Noted gaming lobbyist William Pascrell III, who attended Monmouth Park’s recent delayed season opening, was spotted in his “natural habitat” with a phone to his ear after correctly picking the winner of the first race.
“BP3,” as he is best known in the industry, noted a mixed bag as he spotted four gamblers in their 20s walking away from the ticket window.
“I heard them say that they couldn’t understand why they didn’t win on the 7-to-1 odds they bet the horse on, and only got 3-to-2 to win,” Pascrell III said Tuesday during a “virtual panel” as part of the SBC Digital Summit North America gaming industry event.
But starting with Saturday’s running of The Haskell card at the Oceanport racetrack, that issue can be addressed.
Fixed-odds racing — existing in a parallel universe to the traditional parimutuel figures on each race — will be an option for “punters,” as gamblers are called across the globe. That means that if you can find a wager offered at, for example, those 7-to-1 odds, you can lock it in immediately regardless of whether the price changes later.
Putting horse racing in sync with sports betting
That is a convenience for any bettor — but especially “whales” whose massive bets on mere modest gambling interest otherwise can singlehandedly tilt the playing field against them.
With fixed odds, that big-time player may be able to bet at his full preferred number by finding multiple “opponents” at portions of that figure.
Pete Fornatele, who runs the In The Money LLC website, said that fixed odds are a natural expectation for many bettors who for two years in New Jersey have grown accustomed to traditional sports betting.
“I am fortunate to have an audience that I would call ‘horse racing young’ — something like 45% of my audience is under the age of 44,” Fornatele said. “Among younger people in particular, I do sense a hunger for another alternative. Recently we have had another spate of online hand-wringing — correct hand-wringing — over some of these late odds drops and other technology flaws that we see when it comes to [the traditional]tote bet.
“I feel as if it was tough enough, when horse racing was the only game in town, to explain these odds drops and the pricing that you don’t get what you pay for necessarily. In a world where everybody is so familiar with sports betting, that bug becomes a disaster.
“If you can’t enfranchise the people who are winning at your gambling game, you’re really doing a very poor job when it comes to marketing. By teaching people to win — and making them understand how to read the form and have some notion of what value is — this is a way to bring people in and make them fans for life.”
Fornatele added that horse racing “has failed to keep up with technology” — an issue solved by fixed odds wagering.
Help from “Down Under”
It should be no surprise that Australian-based betting firm PointsBet will be offering fixed odds for Saturday’s Haskell card. Australia, with not even 10% of the population of the U.S., takes in more than twice as many horse racing wagers.
That dynamic has been fueled by millennials, BetMakers executive Dallas Baker told the SBC audience on Tuesday.
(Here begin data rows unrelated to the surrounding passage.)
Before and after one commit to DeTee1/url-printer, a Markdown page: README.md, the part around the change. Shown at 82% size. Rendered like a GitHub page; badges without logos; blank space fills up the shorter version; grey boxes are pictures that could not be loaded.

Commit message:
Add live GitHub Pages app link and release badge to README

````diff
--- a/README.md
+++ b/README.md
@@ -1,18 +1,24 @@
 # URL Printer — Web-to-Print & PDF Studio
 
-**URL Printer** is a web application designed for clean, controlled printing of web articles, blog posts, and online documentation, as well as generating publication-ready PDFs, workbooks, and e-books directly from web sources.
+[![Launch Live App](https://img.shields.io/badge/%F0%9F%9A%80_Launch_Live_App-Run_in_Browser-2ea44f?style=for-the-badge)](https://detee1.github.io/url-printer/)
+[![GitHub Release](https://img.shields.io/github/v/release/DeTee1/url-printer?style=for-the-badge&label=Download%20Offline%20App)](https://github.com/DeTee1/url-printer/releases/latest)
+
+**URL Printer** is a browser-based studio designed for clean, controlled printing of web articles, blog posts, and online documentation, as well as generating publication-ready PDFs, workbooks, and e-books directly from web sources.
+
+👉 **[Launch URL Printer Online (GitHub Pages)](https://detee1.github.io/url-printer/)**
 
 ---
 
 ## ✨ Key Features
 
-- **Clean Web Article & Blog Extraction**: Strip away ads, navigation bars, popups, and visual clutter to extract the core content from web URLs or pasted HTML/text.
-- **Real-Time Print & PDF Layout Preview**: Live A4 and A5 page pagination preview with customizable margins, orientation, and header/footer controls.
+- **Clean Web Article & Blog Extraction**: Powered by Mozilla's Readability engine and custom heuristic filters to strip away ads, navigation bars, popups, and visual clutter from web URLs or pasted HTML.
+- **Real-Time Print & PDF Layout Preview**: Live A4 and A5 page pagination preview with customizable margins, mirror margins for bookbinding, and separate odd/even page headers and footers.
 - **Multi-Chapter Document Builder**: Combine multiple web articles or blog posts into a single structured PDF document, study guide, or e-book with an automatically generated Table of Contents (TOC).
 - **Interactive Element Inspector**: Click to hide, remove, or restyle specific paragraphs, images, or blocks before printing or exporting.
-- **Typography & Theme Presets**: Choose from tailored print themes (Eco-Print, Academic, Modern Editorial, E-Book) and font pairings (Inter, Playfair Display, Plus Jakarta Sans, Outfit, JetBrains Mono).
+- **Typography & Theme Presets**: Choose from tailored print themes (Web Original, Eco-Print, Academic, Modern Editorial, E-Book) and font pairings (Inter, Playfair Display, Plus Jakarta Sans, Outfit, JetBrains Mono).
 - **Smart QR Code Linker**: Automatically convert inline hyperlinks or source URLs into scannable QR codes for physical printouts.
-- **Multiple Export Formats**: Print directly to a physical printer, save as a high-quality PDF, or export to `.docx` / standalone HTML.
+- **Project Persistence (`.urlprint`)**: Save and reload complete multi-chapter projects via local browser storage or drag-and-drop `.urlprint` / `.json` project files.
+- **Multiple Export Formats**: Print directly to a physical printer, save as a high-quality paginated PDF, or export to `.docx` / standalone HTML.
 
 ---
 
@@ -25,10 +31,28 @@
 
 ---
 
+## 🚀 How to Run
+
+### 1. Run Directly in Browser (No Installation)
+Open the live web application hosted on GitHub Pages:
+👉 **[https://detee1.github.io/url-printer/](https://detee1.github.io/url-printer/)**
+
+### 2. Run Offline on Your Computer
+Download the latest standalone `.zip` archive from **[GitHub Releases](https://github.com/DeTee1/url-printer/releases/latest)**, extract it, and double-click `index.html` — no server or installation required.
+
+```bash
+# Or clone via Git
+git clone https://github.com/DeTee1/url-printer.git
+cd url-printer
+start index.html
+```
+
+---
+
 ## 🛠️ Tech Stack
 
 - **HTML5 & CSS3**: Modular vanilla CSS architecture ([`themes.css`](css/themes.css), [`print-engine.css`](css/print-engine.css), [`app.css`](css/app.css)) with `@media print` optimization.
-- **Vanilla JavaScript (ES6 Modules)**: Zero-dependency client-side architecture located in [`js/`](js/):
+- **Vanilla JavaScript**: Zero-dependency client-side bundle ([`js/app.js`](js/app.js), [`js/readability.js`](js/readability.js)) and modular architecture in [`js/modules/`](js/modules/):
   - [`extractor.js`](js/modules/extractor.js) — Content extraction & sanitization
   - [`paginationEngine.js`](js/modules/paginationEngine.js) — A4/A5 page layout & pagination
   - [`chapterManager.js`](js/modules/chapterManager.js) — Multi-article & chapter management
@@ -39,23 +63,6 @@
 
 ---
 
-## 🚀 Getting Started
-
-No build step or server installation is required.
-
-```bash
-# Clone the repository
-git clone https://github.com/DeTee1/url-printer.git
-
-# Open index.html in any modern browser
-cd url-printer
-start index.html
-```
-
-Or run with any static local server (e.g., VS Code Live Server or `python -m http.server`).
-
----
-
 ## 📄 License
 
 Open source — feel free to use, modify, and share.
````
Martin Lycka of GVC Group said that fixed odds wagering not only does not cannibalize the parimutuel product, it provides the latter with an incentive to innovate, to the benefit of all.
BetMakers reached a deal with Monmouth Park in February that track operator Dennis Drazin said would “increase both the profile of Monmouth Park and horse racing in general.”
“The mechanics are easier to understand, the barrier to entry is lowered, and bookmakers can engage a different kind of demographic by broadening the market and introducing a younger generation to the sport,” said a spokesman for PointsBet, which announced its deal with BetMakers last week. “This is a potential first step in working to change how betting on horses is done in the U.S., and an attempt to revitalize a once thriving multi-billion dollar sector that has steadily declined.”
A 10-year deal with BetMakers envisions Monmouth Park as the launching pad for fixed race odds across the U.S., duplicating the gambling option available for the past decade in Australia and the United Kingdom.
Photo by Brad Penner / USA Today Sports
Subscribe to get the latest NJ online casino and sports betting news to your inbox.